▶ [TASK OBJECTIVE]: Scan the entries for "Discover". Every line that holds it is to be copied.

Records from a collection
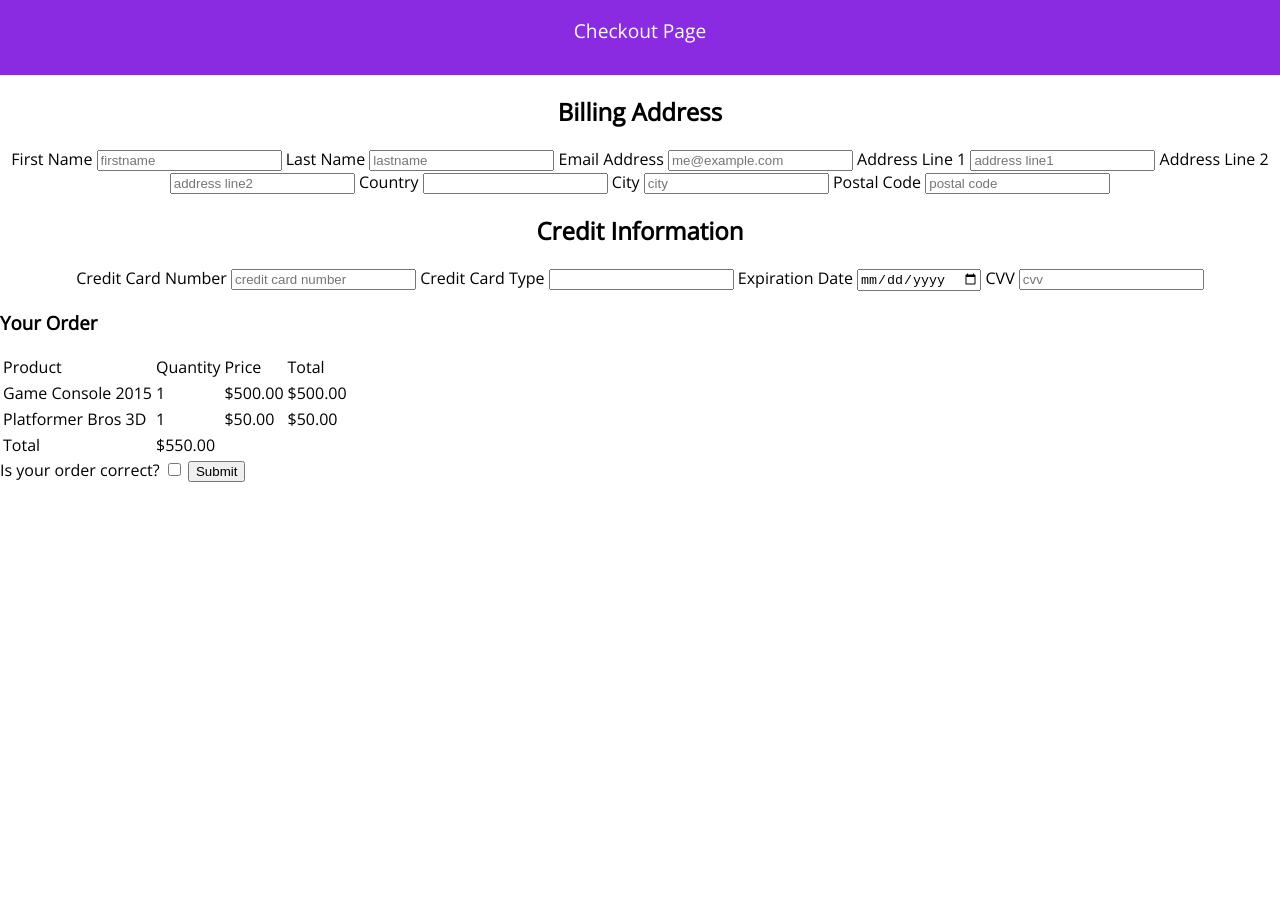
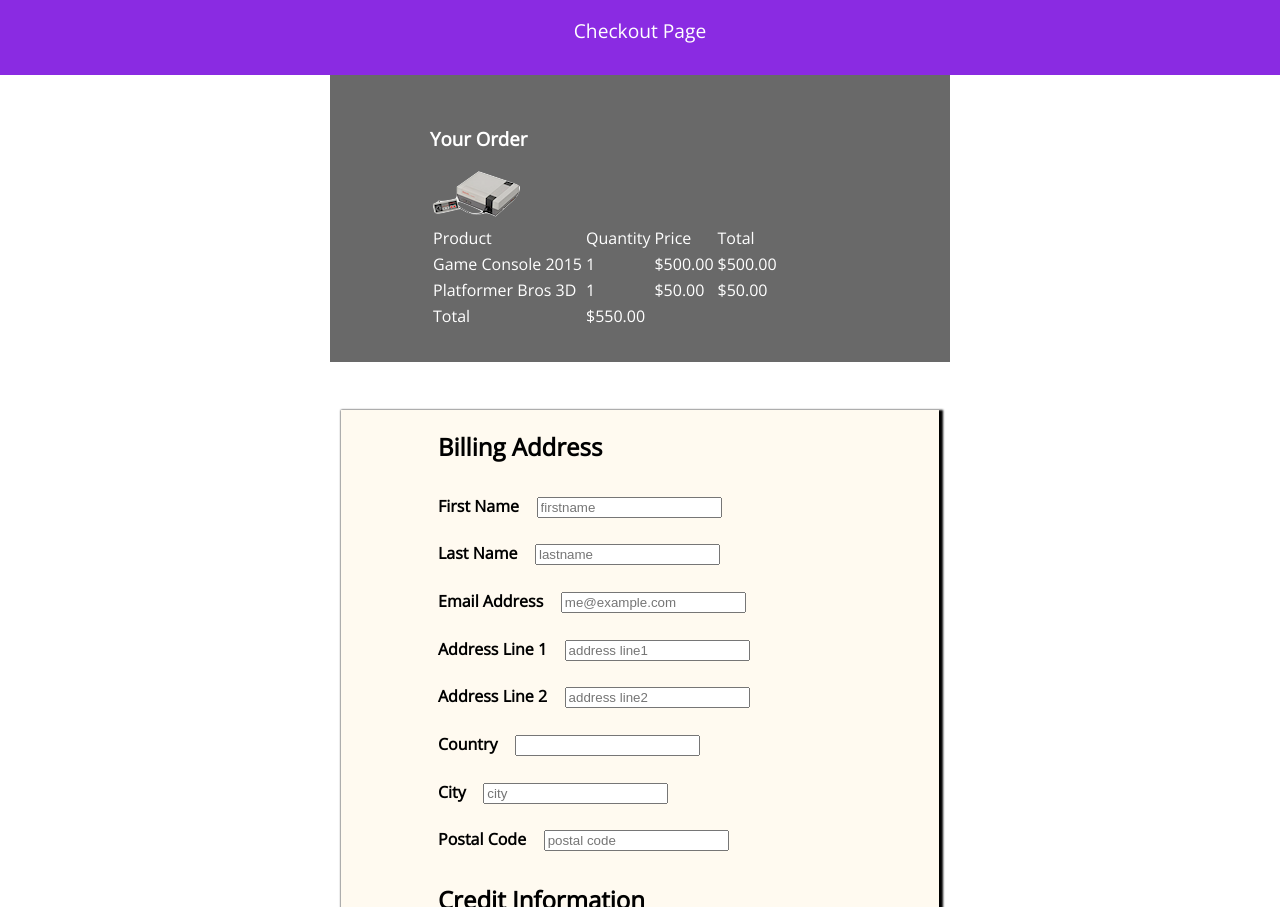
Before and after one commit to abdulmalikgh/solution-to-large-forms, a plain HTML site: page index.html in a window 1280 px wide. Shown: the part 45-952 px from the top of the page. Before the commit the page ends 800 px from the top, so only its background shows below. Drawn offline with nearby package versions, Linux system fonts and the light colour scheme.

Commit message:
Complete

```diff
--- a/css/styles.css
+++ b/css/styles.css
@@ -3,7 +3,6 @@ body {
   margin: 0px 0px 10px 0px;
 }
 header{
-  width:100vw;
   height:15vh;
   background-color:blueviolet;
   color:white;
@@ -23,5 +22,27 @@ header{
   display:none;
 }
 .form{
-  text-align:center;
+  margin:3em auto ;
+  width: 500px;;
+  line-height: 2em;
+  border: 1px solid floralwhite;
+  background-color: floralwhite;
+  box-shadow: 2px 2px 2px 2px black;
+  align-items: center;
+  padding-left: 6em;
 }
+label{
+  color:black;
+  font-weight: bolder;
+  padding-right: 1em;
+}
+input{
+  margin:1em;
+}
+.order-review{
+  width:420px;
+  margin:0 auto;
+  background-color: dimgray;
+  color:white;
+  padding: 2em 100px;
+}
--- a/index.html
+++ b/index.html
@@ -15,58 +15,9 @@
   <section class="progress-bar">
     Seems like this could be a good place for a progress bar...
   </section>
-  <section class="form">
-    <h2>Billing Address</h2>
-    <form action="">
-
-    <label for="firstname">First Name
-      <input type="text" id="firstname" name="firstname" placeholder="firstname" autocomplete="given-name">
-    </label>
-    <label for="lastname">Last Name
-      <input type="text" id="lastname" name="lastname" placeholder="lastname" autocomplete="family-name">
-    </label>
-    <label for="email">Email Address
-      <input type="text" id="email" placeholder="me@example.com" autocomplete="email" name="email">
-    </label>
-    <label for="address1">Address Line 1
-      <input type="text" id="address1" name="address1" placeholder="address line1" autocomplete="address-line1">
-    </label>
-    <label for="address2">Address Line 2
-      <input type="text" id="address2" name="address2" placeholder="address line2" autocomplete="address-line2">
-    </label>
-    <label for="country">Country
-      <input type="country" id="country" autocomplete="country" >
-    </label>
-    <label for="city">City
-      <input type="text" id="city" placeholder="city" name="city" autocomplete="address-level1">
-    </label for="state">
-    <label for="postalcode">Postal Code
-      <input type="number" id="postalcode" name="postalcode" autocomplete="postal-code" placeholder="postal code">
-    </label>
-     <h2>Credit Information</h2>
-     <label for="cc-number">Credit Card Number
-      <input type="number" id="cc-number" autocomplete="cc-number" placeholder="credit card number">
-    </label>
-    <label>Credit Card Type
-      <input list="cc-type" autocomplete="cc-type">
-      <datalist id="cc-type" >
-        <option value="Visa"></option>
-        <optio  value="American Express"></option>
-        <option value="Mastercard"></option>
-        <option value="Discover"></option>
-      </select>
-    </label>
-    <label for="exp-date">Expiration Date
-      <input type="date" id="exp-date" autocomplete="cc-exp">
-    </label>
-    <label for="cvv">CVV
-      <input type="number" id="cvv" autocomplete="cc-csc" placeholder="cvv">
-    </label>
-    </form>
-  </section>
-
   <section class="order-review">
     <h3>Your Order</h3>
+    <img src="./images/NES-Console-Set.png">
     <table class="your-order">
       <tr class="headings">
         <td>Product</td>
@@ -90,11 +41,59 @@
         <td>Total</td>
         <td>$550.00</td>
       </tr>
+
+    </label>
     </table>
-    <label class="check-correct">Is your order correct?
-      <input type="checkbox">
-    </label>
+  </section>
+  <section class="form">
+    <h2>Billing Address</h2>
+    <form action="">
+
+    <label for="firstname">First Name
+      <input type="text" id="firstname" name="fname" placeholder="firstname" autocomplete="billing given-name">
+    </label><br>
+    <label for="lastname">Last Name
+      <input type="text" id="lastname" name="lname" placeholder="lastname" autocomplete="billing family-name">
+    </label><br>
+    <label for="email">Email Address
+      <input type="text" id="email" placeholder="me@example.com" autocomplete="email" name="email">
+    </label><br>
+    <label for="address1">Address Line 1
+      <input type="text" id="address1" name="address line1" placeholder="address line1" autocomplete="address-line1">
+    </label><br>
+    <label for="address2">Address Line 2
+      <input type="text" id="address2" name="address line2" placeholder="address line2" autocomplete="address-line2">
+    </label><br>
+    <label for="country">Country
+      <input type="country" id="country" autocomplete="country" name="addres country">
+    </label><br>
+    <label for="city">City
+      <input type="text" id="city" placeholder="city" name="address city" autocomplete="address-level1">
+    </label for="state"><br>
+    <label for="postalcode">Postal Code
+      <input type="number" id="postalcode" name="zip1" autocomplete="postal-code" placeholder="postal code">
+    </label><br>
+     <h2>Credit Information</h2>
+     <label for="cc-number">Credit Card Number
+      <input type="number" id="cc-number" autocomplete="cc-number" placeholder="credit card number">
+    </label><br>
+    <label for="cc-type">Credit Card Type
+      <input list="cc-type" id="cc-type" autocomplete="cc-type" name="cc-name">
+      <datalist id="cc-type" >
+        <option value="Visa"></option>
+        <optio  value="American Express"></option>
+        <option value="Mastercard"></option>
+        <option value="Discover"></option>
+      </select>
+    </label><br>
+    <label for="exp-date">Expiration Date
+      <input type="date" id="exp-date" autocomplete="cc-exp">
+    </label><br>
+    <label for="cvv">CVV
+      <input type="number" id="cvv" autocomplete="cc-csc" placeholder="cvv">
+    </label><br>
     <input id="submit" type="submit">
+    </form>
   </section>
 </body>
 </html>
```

▶ [OUTPUT FOR THIS EXERCISE]:
-        <option value="Discover"></option>
+        <option value="Discover"></option>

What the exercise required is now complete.